Supporting Gifted Students with Expository (non-fiction) Text Analysis

Here you will find differentiated resources and lessons that integrate Depth and Complexity and Content Imperatives, Think Like a Disciplinarian, and Universal Themes to support teaching gifted students how to analyze expository (nonfiction) text.

Envision Gifted. Picture is Worth 1,000 Words

Many times, students are so set on completing the reading task, they often gloss right over photographs and other images they encounter when reading nonfiction text.  Students need to be explicitly taught to read those images.  Just like reading written words, they examine details, make inferences, ask questions, draw conclusions, and the like.

Students need to be explicitly taught to read those images.  Just like reading written words, they examine details, make inferences, ask questions, draw conclusions, and the like.

One way to build this habit is to give them an organizer/note-taking sheet on which they record they details from the picture, their initial impression, and finally any unanswered questions they have about the image(s).  This helps them to deliberately make connections to nonfiction text.

This needs to be modeled for students.  You can model with an image from the student text or simply find one from another book or the web that is engaging and draws in the reader.

Making Connections to Nonfiction Text

Envision Gifted.

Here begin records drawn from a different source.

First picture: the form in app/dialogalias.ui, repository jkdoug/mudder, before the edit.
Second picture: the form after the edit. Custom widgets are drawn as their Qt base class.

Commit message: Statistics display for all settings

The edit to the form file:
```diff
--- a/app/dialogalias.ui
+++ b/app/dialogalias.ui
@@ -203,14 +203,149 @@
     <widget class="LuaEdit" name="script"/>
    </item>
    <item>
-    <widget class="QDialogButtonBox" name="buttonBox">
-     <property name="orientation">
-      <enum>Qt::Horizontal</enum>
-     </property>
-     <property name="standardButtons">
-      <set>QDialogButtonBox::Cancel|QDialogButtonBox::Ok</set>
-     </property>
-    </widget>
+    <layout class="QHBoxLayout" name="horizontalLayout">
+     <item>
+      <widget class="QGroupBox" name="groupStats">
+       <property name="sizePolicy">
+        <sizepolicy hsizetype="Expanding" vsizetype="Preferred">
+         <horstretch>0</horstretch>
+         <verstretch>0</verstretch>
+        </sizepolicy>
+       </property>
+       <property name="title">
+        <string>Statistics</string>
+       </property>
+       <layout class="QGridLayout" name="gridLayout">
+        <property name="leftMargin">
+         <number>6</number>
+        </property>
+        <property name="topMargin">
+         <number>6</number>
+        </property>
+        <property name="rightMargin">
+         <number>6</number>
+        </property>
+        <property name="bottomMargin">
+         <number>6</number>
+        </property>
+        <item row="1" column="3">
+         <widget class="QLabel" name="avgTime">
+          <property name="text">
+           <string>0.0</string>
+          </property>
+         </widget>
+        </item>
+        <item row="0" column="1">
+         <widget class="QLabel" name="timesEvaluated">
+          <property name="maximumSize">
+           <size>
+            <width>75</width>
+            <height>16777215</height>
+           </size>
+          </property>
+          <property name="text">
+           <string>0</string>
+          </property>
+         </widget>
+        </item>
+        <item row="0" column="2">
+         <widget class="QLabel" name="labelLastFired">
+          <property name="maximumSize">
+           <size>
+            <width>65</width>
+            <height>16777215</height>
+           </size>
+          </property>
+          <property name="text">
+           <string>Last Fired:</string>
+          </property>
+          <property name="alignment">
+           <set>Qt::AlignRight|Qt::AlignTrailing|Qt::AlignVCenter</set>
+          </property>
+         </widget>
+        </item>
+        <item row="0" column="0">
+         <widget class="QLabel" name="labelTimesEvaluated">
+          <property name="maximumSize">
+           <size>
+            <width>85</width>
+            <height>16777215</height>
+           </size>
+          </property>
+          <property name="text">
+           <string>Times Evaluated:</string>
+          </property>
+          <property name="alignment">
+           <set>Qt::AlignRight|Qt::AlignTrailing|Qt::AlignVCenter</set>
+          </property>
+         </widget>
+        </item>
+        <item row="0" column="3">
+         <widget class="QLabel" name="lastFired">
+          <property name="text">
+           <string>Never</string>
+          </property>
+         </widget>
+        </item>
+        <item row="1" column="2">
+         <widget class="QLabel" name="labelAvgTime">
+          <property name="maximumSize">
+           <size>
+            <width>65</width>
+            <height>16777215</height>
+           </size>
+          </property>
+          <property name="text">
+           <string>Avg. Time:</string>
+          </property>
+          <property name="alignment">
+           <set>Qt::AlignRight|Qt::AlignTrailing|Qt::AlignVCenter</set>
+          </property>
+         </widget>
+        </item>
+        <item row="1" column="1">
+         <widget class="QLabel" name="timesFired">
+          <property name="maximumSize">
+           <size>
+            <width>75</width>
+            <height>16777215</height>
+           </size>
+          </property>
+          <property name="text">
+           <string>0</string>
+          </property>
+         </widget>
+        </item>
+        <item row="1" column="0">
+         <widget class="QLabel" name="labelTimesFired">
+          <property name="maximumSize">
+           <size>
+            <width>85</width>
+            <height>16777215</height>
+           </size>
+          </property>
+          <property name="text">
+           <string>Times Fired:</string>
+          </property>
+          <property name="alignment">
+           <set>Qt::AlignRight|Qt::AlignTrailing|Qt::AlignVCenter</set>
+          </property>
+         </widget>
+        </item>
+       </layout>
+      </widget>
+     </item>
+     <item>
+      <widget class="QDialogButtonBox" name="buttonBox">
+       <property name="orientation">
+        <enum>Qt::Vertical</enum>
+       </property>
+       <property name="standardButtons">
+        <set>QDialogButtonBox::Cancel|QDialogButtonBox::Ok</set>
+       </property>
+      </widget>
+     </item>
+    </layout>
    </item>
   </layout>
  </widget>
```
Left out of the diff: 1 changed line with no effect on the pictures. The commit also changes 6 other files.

Nonfiction Sentence Frames.Making connections to informational (nonfiction) text is much more difficult than making connections to literature.  For the most part, our elementary students are more exposed to literature both in school and at home. Making Connections to Nonfiction

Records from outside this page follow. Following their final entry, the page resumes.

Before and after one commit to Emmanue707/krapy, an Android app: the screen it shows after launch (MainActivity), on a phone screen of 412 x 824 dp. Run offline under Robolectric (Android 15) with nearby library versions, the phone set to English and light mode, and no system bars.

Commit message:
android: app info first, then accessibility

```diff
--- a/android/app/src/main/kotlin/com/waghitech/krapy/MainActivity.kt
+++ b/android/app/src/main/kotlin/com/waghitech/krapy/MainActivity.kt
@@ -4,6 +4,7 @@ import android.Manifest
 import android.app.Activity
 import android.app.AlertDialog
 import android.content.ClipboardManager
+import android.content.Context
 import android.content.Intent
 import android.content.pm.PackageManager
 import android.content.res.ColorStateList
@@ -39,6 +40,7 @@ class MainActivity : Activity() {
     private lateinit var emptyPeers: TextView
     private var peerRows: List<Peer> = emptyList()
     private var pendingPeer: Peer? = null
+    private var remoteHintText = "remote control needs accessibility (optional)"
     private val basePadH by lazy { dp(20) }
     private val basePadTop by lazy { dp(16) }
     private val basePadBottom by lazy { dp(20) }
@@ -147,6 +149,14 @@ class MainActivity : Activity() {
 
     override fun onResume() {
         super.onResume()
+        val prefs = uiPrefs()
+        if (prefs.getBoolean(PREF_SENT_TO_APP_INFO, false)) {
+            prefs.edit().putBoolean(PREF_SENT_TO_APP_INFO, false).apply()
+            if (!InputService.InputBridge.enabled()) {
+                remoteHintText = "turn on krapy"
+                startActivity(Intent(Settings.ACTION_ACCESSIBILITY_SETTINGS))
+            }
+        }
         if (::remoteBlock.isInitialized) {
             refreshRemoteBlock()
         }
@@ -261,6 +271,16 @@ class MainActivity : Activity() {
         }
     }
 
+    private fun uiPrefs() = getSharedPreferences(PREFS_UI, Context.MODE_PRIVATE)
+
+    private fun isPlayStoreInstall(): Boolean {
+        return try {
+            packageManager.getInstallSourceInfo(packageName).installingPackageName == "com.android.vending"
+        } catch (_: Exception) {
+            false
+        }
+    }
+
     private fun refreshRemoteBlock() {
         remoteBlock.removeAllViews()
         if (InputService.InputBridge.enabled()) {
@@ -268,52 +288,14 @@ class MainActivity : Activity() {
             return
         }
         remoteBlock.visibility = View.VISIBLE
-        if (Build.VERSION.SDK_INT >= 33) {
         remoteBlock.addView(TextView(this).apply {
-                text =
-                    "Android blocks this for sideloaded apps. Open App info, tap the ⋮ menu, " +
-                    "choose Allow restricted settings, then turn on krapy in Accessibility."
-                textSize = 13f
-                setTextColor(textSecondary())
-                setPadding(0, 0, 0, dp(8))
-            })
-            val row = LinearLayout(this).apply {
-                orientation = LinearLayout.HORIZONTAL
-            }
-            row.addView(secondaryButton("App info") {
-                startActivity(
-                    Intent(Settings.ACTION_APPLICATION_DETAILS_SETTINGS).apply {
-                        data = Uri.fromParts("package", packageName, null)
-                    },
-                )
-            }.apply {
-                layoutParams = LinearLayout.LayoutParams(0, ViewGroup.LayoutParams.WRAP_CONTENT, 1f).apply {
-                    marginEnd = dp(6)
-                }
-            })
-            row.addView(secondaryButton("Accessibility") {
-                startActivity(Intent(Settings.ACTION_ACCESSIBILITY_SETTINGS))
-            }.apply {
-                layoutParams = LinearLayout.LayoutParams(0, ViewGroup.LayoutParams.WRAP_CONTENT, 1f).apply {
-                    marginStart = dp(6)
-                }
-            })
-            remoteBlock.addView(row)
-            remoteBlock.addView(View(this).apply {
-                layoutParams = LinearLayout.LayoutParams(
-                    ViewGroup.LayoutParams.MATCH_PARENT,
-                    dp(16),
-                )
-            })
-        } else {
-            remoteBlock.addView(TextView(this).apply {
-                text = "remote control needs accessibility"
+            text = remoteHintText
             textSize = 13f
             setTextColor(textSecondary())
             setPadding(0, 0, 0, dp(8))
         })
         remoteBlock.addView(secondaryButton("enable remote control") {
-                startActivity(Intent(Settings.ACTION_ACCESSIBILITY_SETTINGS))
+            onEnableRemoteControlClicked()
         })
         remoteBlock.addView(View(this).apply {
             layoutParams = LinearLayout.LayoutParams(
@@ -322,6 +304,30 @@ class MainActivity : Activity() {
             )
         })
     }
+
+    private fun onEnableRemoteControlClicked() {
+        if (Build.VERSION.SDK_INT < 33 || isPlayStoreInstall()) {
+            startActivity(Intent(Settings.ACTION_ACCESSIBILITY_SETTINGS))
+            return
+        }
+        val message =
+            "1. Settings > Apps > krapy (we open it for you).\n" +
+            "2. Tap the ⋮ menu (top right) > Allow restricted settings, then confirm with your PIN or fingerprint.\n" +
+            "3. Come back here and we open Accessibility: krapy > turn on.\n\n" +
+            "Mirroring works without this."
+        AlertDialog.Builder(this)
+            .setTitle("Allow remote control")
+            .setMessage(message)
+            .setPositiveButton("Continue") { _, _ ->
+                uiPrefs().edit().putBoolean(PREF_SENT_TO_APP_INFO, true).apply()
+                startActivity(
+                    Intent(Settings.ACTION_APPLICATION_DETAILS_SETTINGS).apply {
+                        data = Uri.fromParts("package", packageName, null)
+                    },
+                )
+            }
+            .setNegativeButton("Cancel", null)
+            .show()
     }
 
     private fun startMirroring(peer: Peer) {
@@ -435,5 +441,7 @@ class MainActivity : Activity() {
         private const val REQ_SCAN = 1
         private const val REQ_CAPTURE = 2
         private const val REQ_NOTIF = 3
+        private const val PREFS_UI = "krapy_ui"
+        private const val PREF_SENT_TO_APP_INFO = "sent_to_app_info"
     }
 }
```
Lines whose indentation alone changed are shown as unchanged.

Also as readers of literature, it’s easier to make connections to a story.  We can see parallels between a story character and ourselves or someone we know, and we can often connect to a situation or event in a story.

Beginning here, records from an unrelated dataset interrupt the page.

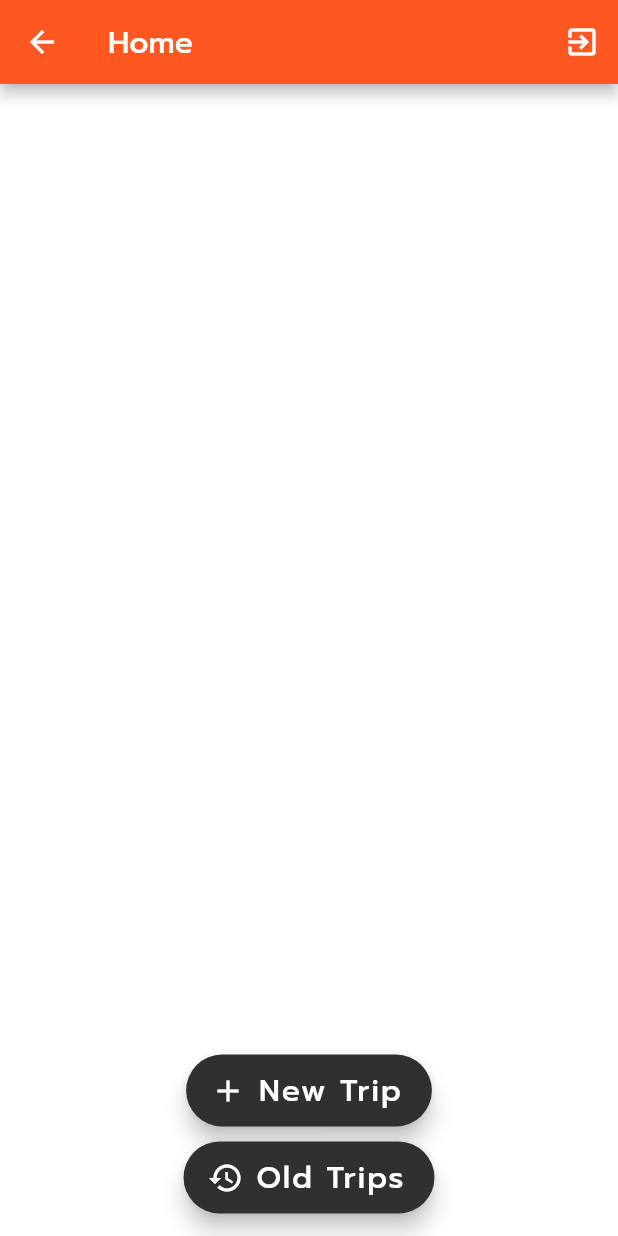
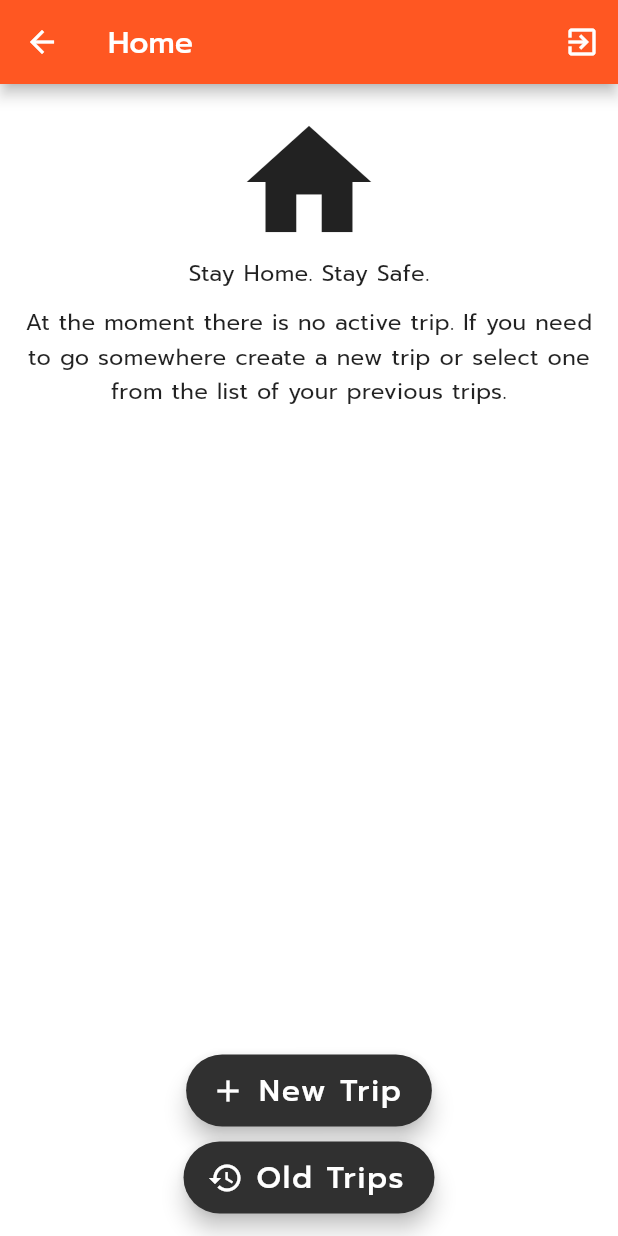
Before and after one commit to gellaz/covtrack, a Flutter app: the HomeScreen screen opened directly, on a phone screen of 412 x 824 dp. Run offline on Flutter 3.47's test engine with Material 2 defaults, Android fonts, the phone set to English and light mode, and no system bars; our stand-ins replace bloc, equatable, firebase_auth, flutter_bloc, flutter_typeahead, geolocator and 5 more; missing offline and left inert: flutter_polyline_points, google_maps_webservice; accounts and stored records are empty; project files that could hold a hidden picture were left out.

Commit message:
Fixed HomeScreen internationalization

```diff
--- a/lib/business/repositories/places/places_repository.dart
+++ b/lib/business/repositories/places/places_repository.dart
@@ -1,4 +1,5 @@
 import 'dart:ui';
+
 import 'package:google_maps_webservice/geocoding.dart';
 import 'package:google_maps_webservice/places.dart';
 import 'package:uuid/uuid.dart';
--- a/lib/l10n/intl_en.arb
+++ b/lib/l10n/intl_en.arb
@@ -140,6 +140,12 @@
     "type": "text",
     "placeholders": {}
   },
+  "noActiveTrips": "At the moment there is no active trip. If you need to go somewhere create a new trip or select one from the list of your previous trips.",
+  "@noActiveTrips": {
+    "description": "Home Screen description text",
+    "type": "text",
+    "placeholders": {}
+  },
   "objective": "Objective",
   "@objective": {
     "description": "First onboarding screen title",
--- a/lib/l10n/intl_it.arb
+++ b/lib/l10n/intl_it.arb
@@ -140,6 +140,12 @@
     "type": "text",
     "placeholders": {}
   },
+  "noActiveTrips": "Al momento non c'è nessuno spostamento attivo. Se hai bisogno di andare da qualche parte crea un nuovo spostamento o selezionane uno dalla lista dei tuoi spostamenti passati.",
+  "@noActiveTrips": {
+    "description": "Home Screen description text",
+    "type": "text",
+    "placeholders": {}
+  },
   "objective": "Obiettivo",
   "@objective": {
     "description": "First onboarding screen title",
--- a/lib/l10n/intl_messages.arb
+++ b/lib/l10n/intl_messages.arb
@@ -1,5 +1,5 @@
 {
-  "@@last_modified": "2020-05-26T11:51:04.421923",
+  "@@last_modified": "2020-05-26T12:59:51.822342",
   "confirmed": "Confirmed",
   "@confirmed": {
     "description": "Confirmed Info screen list tile description",
@@ -140,6 +140,12 @@
     "type": "text",
     "placeholders": {}
   },
+  "noActiveTrips": "At the moment there is no active trip. If you need to go somewhere create a new trip or select one from the list of your previous trips.",
+  "@noActiveTrips": {
+    "description": "Home Screen description text",
+    "type": "text",
+    "placeholders": {}
+  },
   "objective": "Objective",
   "@objective": {
     "description": "First onboarding screen title",
--- a/lib/l10n/messages_en.dart
+++ b/lib/l10n/messages_en.dart
@@ -46,6 +46,7 @@ class MessageLookup extends MessageLookupByLibrary {
     "loginFailure" : MessageLookupByLibrary.simpleMessage("Login failure"),
     "loginWithYourAccount" : MessageLookupByLibrary.simpleMessage("Login with your account"),
     "newTrip" : MessageLookupByLibrary.simpleMessage("New Trip"),
+    "noActiveTrips" : MessageLookupByLibrary.simpleMessage("At the moment there is no active trip. If you need to go somewhere create a new trip or select one from the list of your previous trips."),
     "objective" : MessageLookupByLibrary.simpleMessage("Objective"),
     "oldTrips" : MessageLookupByLibrary.simpleMessage("Old Trips"),
     "onboarding1" : MessageLookupByLibrary.simpleMessage("The main functionality of CovTrack is replacing the mandatory self-certification form"),
--- a/lib/l10n/messages_it.dart
+++ b/lib/l10n/messages_it.dart
@@ -46,6 +46,7 @@ class MessageLookup extends MessageLookupByLibrary {
     "loginFailure" : MessageLookupByLibrary.simpleMessage("Accesso fallito"),
     "loginWithYourAccount" : MessageLookupByLibrary.simpleMessage("Accedi con il tuo account"),
     "newTrip" : MessageLookupByLibrary.simpleMessage("Nuovo Spostamento"),
+    "noActiveTrips" : MessageLookupByLibrary.simpleMessage("Al momento non c\'è nessuno spostamento attivo. Se hai bisogno di andare da qualche parte crea un nuovo spostamento o selezionane uno dalla lista dei tuoi spostamenti passati."),
     "objective" : MessageLookupByLibrary.simpleMessage("Obiettivo"),
     "oldTrips" : MessageLookupByLibrary.simpleMessage("Spostamenti Effettuati"),
     "onboarding1" : MessageLookupByLibrary.simpleMessage("La funzionalità principale di CovTrack è quella di rimpiazzare completamente il modulo di autocertificazione"),
--- a/lib/l10n/messages_messages.dart
+++ b/lib/l10n/messages_messages.dart
@@ -46,6 +46,7 @@ class MessageLookup extends MessageLookupByLibrary {
     "loginFailure" : MessageLookupByLibrary.simpleMessage("Login failure"),
     "loginWithYourAccount" : MessageLookupByLibrary.simpleMessage("Login with your account"),
     "newTrip" : MessageLookupByLibrary.simpleMessage("New Trip"),
+    "noActiveTrips" : MessageLookupByLibrary.simpleMessage("At the moment there is no active trip. If you need to go somewhere create a new trip or select one from the list of your previous trips."),
     "objective" : MessageLookupByLibrary.simpleMessage("Objective"),
     "oldTrips" : MessageLookupByLibrary.simpleMessage("Old Trips"),
     "onboarding1" : MessageLookupByLibrary.simpleMessage("The main functionality of CovTrack is replacing the mandatory self-certification form"),
--- a/lib/presentation/screens/home_screen.dart
+++ b/lib/presentation/screens/home_screen.dart
@@ -46,7 +46,7 @@ class HomeScreen extends StatelessWidget {
         child: Column(
           mainAxisAlignment: MainAxisAlignment.spaceBetween,
           children: <Widget>[
-            // _buildContent(),
+            _buildContent(context),
             _buildTripsList(trips),
             _buildButtonBar(context),
           ],
@@ -61,14 +61,14 @@ class HomeScreen extends StatelessWidget {
     );
   }
 
-  Widget _buildContent() {
+  Widget _buildContent(BuildContext context) {
     return Column(
       children: <Widget>[
         Icon(Icons.home, size: 100),
         Text('Stay Home. Stay Safe.'),
         SizedBox(height: 10),
         Text(
-          'At the moment there is no active trip. If you need to go somewhere for a specific reason create a new trip or select one from the list of your previous trips.',
+          AppLocalizations.of(context).noActiveTrips,
           textAlign: TextAlign.center,
         ),
       ],
--- a/lib/presentation/screens/splash_screen.dart
+++ b/lib/presentation/screens/splash_screen.dart
@@ -4,6 +4,7 @@ import 'package:flutter/material.dart';
 
 import '../styles/decorations.dart';
 
+/// Splash screen of CovTrack application
 class SplashScreen extends StatelessWidget {
   @override
   Widget build(BuildContext context) {
@@ -23,7 +24,8 @@ class SplashScreen extends StatelessWidget {
                   .copyWith(letterSpacing: 6, fontWeight: FontWeight.w600),
             ),
             Icon(Icons.home, size: 150),
-            Text('Caio')
+            Text('from'),
+            Text('MARCO GELLI')
           ],
         ),
       ),
--- a/lib/utils/app_localizations.dart
+++ b/lib/utils/app_localizations.dart
@@ -237,6 +237,15 @@ class AppLocalizations {
     );
   }
 
+  String get noActiveTrips {
+    return Intl.message(
+      'At the moment there is no active trip. If you need to go somewhere create a new trip or select one from the list of your previous trips.',
+      name: 'noActiveTrips',
+      desc: 'Home Screen description text',
+      locale: localeName,
+    );
+  }
+
   String get objective {
     return Intl.message(
       'Objective',
```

Envision Gifted. Picture is worth 1,000 words
A Picture is Worth 1,000 Words Example.

A Picture is Worth A Thousand Words Blank

Developing Academic Language

Envision Gifted. hink LIke a Linguist Etymology

The vocabulary students encounter when reading nonfiction (expository) text is often complex, making reading this genre labor intensive.  This is true for gifted and general education students alike.

Having a background in Greek and Latin word roots will benefit students.

Help students develop a strong academic vocabulary by employing Depth and Complexity, Content Imperatives, and Keys. Think Like a Linguist Etymologies Chart Blank

Envision Gifted. Think Like a Linguist Example

Think Like a Linguist Etymologies Chart Blank

Structures and Types of Nonfiction Text

Envision Gifted. Types of Nonfiction Poster from Class

The structure acts like a road map to help students navigate the text and better understand the author’s purpose and message. When students understand the organization of the text they are reading, they are better able to understand what they are reading.

For example, knowing that the type of text you are reading is organized as a problem/ solution prompts you to look for the problem and the solution.

Nonfiction Text Organization-

  • Description
  • Sequence
  • Comparison
  • Cause and Effect
  • Problem and Solution

Structure is Revealed Through Details

How do you Determine the Structure?

Envision Gifted. Determine Nonfiction StructureStudents can employ Depth and Complexity to determine the structure type of the text.  Prior to reading the text, students go through a picture walk of the text and identify key words and phrases and details of the text.

Model (whole group) with a simple text.  I acted as scribe and we used the map (right).

Envision Gifted. Nonfiction. Purpose is Revealed Through Structure.

Perspective Contributes to Content and Style.

One Event Examined Through Different Eyes

Envision Gifted. 4th Informational Text

Examining Different Perspectives and Ethical Issues on Current Events

Envision Gifted. Things Rarely Black and White

Envision Gifted. Perspectives and Ethical Issues

Multiple Perspectives Potatoes in School